▶ _Exercise_: Search the records for "grid". Copy every line where it appears.

Recorded data:

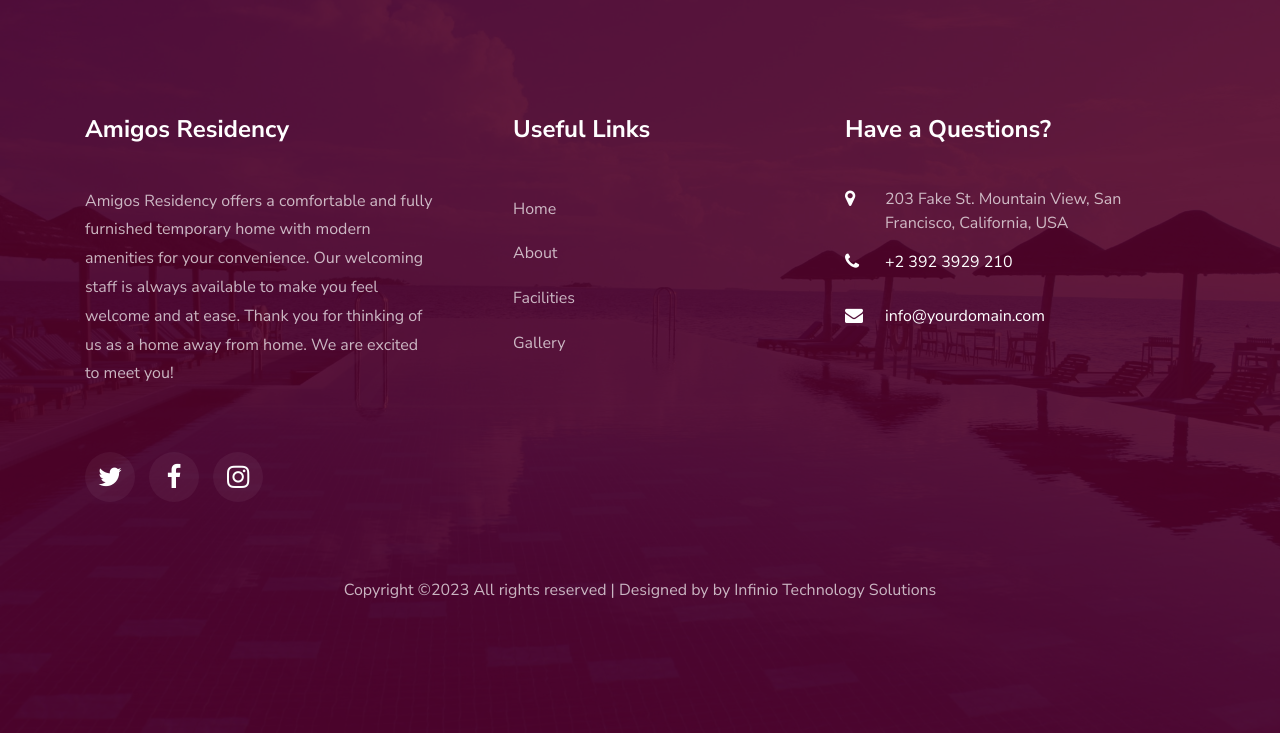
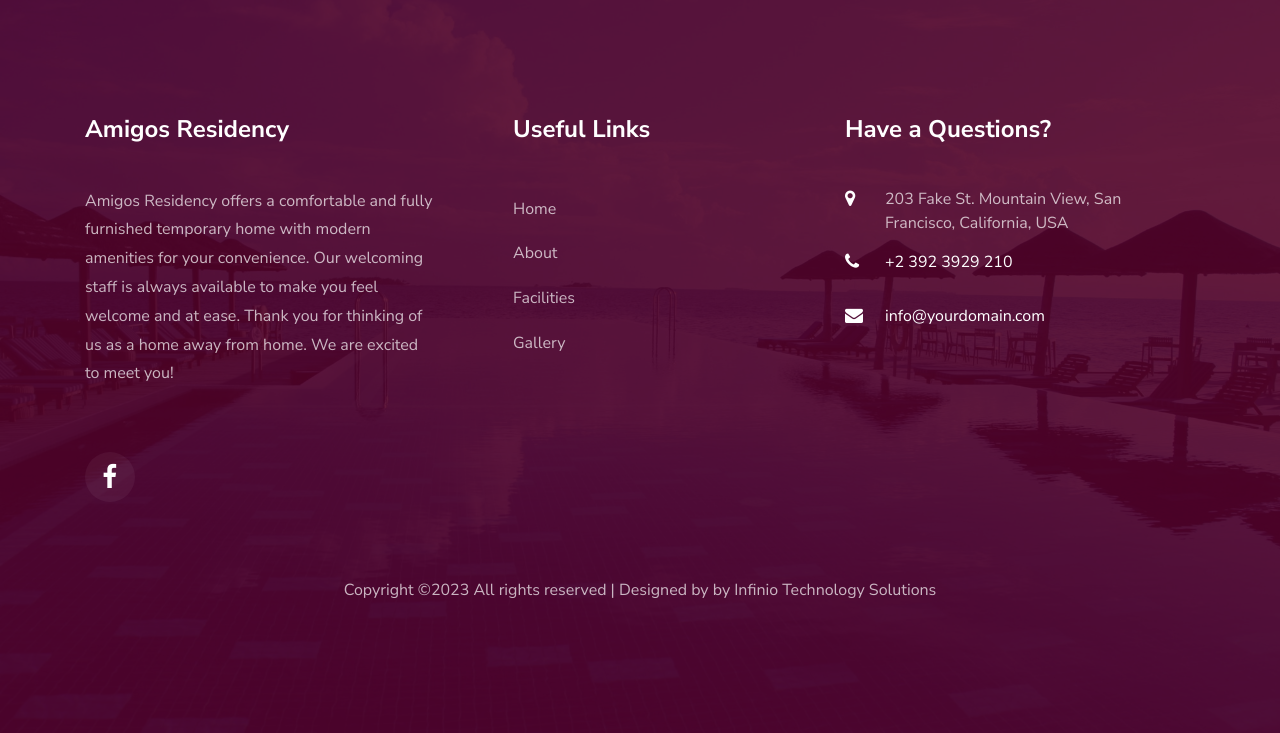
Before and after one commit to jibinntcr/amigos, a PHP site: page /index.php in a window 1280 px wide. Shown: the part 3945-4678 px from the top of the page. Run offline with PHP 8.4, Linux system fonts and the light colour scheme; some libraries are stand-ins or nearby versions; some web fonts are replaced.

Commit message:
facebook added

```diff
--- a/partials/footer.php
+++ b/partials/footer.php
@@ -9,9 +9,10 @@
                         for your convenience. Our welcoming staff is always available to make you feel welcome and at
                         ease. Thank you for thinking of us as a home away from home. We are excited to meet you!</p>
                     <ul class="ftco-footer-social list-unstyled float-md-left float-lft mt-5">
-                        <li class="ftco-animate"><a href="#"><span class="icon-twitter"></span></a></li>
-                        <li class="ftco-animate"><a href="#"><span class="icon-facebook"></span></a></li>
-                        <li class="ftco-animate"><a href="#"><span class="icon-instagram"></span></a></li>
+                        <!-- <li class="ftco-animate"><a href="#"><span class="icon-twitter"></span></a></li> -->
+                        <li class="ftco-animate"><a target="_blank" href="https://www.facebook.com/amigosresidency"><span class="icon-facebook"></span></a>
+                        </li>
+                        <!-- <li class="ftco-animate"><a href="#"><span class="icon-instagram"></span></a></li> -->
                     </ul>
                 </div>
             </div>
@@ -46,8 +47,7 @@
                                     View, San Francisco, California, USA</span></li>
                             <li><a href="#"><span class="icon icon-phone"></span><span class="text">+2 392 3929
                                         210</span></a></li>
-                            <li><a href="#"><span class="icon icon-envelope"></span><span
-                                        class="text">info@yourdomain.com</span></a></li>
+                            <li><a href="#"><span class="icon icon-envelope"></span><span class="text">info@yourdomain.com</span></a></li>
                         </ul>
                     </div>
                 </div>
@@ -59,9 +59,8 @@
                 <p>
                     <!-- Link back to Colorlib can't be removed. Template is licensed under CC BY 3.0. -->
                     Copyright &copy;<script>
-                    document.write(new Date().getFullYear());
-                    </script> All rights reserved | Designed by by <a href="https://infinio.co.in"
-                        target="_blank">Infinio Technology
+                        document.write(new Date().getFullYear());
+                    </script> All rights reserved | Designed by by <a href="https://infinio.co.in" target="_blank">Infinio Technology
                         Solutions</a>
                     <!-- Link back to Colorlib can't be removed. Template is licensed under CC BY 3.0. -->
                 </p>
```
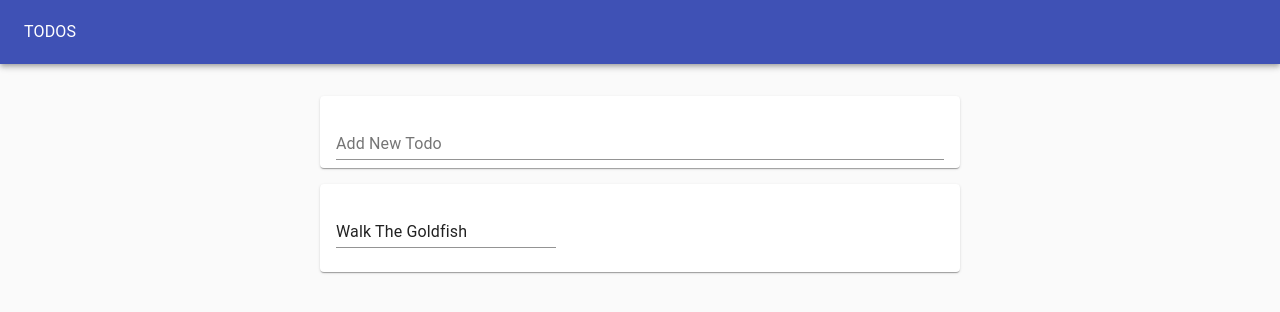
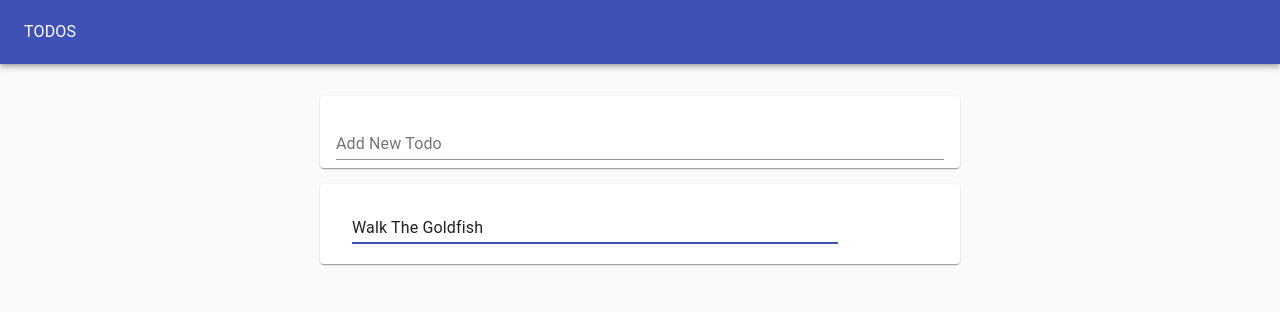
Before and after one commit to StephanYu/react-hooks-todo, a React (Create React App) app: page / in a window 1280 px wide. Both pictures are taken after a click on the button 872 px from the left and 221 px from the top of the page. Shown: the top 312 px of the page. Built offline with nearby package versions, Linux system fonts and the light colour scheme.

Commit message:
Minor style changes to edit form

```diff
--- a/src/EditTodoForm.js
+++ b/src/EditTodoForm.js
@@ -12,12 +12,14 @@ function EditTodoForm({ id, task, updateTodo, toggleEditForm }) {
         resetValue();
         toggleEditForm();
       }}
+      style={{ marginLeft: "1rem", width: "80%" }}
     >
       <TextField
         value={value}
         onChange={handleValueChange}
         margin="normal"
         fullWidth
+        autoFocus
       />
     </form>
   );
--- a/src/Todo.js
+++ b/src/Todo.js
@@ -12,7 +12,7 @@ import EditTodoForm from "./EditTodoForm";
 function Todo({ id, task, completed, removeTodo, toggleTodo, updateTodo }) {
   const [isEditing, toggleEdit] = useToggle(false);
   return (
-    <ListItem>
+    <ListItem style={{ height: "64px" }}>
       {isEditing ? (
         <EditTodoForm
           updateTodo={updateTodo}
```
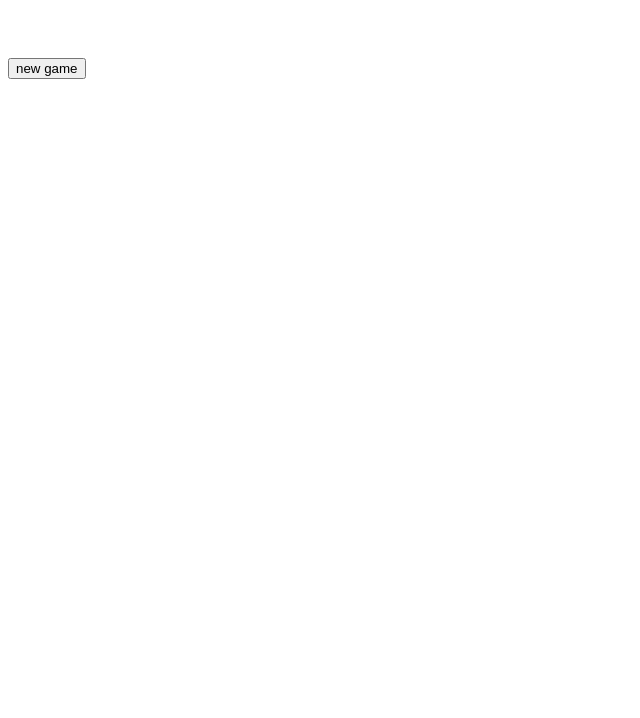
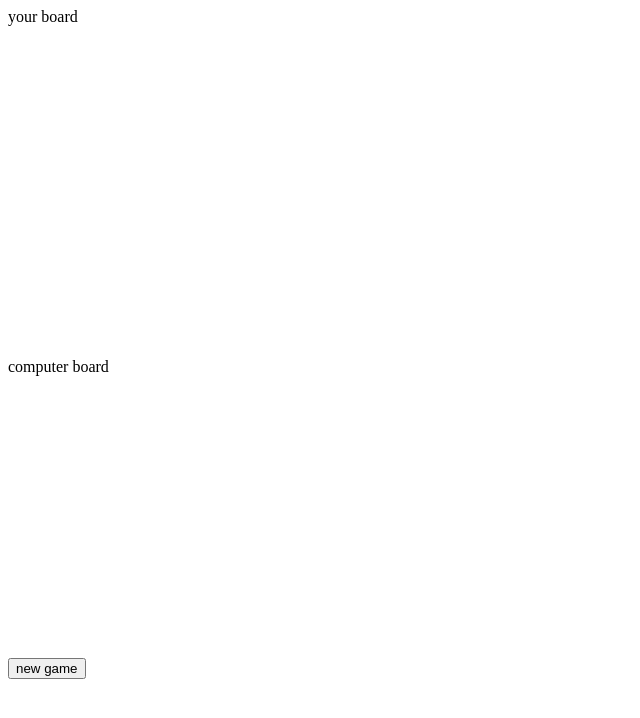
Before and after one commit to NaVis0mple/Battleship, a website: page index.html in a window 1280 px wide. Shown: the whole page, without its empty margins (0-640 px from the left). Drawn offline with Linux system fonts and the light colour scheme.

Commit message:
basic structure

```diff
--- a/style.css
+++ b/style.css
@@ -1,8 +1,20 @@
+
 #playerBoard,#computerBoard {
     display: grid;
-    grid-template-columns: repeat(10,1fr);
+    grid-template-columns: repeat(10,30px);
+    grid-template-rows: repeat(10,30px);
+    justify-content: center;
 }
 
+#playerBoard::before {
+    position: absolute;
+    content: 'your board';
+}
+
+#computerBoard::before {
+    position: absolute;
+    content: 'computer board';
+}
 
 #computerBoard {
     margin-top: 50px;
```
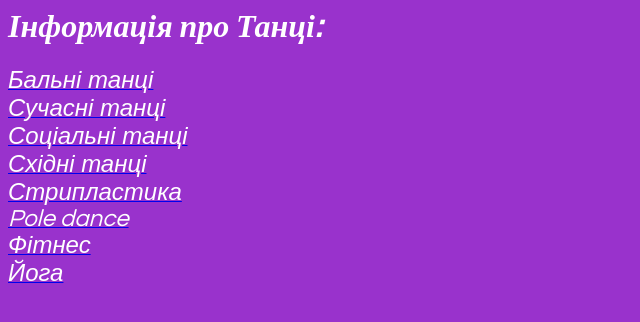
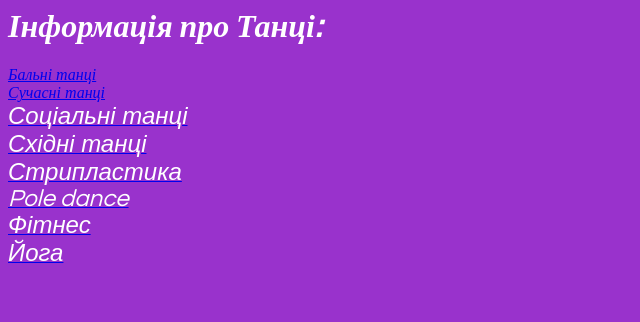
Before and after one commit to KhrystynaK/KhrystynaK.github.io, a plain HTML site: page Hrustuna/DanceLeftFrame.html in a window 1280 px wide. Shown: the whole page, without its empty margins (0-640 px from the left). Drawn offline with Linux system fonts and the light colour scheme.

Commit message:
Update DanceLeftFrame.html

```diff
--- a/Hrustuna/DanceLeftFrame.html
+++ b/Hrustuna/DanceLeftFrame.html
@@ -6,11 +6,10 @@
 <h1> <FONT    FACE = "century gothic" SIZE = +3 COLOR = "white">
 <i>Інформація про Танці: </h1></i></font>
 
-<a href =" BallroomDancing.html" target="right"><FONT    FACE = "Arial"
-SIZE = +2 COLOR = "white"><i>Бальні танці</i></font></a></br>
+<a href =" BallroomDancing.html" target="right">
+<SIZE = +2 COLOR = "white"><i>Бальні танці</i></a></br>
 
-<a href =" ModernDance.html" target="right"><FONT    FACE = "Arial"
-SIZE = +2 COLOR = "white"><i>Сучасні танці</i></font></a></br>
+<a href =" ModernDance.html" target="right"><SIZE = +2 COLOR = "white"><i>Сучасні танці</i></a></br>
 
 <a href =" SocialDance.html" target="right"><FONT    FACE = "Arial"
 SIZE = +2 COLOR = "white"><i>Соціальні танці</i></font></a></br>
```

▶ _Written answer_:
     display: grid;
-    grid-template-columns: repeat(10,1fr);
+    grid-template-columns: repeat(10,30px);
+    grid-template-rows: repeat(10,30px);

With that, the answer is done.